The American soccer official was general secretary of Concacaf, the soccer governing body overseeing the North American, Central American, and Caribbean regions, when he “agreed with other persons in or around 1992 to facilitate the acceptance of a bribe in conjunction with the selection of the host nation for the 1998 World Cup” in France, according to his testimony. He also testified that “[b]eginning in or around 2004 and continuing through 2011 , I and others on the FIFA executive committee agreed to accept bribes in conjunction with the selection of South Africa as the host nation for the 2010 World Cup.”

In between, there were bribes and kickbacks accepted in relation to broadcast and other rights, according to the testimony.

The documents suggest that Blazer, who faces up to 20 years in jail, has pleaded guilty and is a cooperating witness in the US justice department’s efforts to prosecute several people connected to FIFA for bribery and corruption, adding a new twist to the growing scandal currently enveloping the soccer world’s governing body. The crisis prompted the organization’s longtime (and recently re-elected) president Sepp Blatter to resign yesterday (June 2).

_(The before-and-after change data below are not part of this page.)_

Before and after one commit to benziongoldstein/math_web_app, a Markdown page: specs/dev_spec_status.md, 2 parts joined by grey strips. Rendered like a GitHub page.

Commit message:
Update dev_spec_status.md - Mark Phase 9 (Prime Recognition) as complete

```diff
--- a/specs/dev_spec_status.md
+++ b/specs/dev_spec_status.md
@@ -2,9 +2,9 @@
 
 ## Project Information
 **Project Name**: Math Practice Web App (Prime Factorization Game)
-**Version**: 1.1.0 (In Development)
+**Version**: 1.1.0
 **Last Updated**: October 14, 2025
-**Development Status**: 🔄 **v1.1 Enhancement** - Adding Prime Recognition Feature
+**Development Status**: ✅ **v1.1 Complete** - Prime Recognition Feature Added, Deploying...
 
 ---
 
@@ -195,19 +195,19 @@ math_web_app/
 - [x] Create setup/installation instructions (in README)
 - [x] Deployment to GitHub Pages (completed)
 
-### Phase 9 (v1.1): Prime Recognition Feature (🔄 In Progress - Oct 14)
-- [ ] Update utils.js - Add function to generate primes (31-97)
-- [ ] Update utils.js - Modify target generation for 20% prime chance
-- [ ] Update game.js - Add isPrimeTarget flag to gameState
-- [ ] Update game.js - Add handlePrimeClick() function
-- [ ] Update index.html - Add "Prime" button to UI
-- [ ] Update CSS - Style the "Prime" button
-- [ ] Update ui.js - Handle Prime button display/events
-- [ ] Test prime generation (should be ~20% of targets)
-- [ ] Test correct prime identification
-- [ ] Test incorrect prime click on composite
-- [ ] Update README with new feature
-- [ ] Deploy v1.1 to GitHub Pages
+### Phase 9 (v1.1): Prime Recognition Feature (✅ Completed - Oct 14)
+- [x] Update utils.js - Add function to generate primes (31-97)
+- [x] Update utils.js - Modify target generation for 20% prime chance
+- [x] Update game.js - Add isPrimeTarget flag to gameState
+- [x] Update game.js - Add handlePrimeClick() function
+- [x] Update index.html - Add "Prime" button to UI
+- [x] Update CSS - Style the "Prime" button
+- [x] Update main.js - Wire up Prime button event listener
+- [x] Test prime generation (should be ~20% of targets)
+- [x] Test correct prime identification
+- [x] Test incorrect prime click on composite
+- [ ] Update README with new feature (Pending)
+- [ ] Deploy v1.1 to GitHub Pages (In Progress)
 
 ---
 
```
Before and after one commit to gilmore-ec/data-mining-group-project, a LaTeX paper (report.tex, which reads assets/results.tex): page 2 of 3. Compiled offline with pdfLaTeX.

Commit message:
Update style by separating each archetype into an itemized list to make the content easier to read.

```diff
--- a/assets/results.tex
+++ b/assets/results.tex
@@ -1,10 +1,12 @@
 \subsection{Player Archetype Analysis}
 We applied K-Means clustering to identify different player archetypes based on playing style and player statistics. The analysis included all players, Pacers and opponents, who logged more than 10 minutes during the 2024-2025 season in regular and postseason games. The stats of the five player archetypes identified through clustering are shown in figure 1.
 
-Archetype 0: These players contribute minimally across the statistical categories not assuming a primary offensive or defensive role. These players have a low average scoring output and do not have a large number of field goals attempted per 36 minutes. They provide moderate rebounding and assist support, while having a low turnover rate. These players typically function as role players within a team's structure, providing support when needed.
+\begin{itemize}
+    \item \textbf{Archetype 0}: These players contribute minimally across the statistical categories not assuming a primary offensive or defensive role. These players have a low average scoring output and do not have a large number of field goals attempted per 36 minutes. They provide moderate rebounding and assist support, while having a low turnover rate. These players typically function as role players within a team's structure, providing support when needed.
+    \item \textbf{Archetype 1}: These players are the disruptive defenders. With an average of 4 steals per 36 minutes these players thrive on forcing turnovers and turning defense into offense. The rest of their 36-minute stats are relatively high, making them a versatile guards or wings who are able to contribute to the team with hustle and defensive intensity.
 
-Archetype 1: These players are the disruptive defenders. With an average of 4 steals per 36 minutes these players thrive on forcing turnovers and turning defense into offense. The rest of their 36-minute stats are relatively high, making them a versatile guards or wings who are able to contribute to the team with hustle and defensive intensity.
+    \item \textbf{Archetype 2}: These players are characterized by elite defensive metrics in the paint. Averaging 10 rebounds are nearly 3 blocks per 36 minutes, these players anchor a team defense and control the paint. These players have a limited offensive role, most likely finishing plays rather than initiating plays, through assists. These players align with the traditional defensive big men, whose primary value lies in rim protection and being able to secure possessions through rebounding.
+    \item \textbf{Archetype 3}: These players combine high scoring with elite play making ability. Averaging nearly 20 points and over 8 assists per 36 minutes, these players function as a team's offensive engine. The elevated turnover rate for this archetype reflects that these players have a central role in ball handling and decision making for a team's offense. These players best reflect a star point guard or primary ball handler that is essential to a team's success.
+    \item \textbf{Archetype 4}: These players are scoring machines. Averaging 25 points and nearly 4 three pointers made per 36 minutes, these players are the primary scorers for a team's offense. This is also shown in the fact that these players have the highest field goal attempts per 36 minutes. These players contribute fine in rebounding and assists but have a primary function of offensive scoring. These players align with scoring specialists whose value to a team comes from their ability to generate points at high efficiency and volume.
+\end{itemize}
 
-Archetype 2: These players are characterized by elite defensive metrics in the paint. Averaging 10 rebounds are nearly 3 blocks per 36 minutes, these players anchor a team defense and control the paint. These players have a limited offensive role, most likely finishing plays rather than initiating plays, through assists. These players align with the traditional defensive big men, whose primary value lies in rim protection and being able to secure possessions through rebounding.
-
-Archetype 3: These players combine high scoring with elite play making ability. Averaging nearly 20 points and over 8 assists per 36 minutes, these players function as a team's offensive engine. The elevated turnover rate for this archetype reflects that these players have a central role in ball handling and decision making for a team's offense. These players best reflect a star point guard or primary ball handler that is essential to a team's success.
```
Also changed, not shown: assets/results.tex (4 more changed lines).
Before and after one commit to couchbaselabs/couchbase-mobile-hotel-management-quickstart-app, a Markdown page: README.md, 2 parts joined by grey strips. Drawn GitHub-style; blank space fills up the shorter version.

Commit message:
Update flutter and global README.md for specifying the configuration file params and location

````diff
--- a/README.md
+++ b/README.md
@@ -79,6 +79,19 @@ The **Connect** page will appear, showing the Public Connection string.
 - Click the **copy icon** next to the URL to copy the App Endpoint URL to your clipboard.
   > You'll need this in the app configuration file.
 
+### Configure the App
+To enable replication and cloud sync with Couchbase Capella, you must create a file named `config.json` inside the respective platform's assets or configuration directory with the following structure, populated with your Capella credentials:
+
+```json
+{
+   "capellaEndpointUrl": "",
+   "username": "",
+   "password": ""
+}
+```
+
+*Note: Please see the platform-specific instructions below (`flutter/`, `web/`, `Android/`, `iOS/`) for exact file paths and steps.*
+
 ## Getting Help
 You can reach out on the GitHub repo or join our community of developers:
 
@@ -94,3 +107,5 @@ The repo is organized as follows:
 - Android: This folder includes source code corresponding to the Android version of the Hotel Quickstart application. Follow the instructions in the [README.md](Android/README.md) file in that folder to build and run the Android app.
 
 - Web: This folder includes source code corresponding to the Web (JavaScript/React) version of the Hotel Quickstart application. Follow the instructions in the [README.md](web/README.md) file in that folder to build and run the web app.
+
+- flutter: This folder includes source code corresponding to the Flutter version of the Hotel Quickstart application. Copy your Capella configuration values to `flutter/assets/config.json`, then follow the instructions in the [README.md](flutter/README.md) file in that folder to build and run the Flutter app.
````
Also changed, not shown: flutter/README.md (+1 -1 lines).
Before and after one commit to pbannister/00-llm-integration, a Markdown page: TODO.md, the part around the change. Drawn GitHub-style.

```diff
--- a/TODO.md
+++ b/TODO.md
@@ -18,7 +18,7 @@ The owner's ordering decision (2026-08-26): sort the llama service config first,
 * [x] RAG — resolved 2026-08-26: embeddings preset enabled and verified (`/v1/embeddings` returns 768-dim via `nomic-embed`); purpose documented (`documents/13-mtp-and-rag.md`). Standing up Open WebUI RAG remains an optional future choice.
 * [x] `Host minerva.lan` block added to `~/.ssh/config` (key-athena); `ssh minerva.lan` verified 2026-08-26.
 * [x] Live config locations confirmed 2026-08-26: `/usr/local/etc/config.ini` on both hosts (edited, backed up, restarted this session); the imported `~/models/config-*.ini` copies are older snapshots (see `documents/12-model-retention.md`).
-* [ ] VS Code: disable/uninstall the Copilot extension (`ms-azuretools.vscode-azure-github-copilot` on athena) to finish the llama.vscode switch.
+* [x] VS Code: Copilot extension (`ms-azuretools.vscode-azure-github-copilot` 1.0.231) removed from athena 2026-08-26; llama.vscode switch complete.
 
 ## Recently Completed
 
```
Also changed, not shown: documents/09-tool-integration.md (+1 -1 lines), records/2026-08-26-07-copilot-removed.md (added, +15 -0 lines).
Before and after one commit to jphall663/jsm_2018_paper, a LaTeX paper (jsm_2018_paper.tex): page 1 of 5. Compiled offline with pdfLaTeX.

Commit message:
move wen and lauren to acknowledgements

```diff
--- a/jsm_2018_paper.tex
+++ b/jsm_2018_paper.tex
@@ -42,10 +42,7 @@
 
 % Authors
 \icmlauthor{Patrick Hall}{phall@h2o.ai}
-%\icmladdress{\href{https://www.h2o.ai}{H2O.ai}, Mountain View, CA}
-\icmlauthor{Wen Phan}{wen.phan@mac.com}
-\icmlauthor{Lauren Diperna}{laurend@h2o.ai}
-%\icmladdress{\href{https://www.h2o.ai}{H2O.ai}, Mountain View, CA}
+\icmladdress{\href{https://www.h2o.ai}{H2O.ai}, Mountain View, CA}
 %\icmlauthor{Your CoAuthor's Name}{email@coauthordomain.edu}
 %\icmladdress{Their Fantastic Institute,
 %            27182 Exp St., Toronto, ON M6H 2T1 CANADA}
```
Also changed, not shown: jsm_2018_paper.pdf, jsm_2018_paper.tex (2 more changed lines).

Interestingly, one of the members of the FIFA World Cup Organizing Committee for the 1998 tournament in France was Michel Platini, the current head of UEFA, Europe’s soccer governing body. While Platini has not been implicated in any wrongdoing, the connection could perhaps put a damper on his efforts to succeed Blatter at the top of FIFA.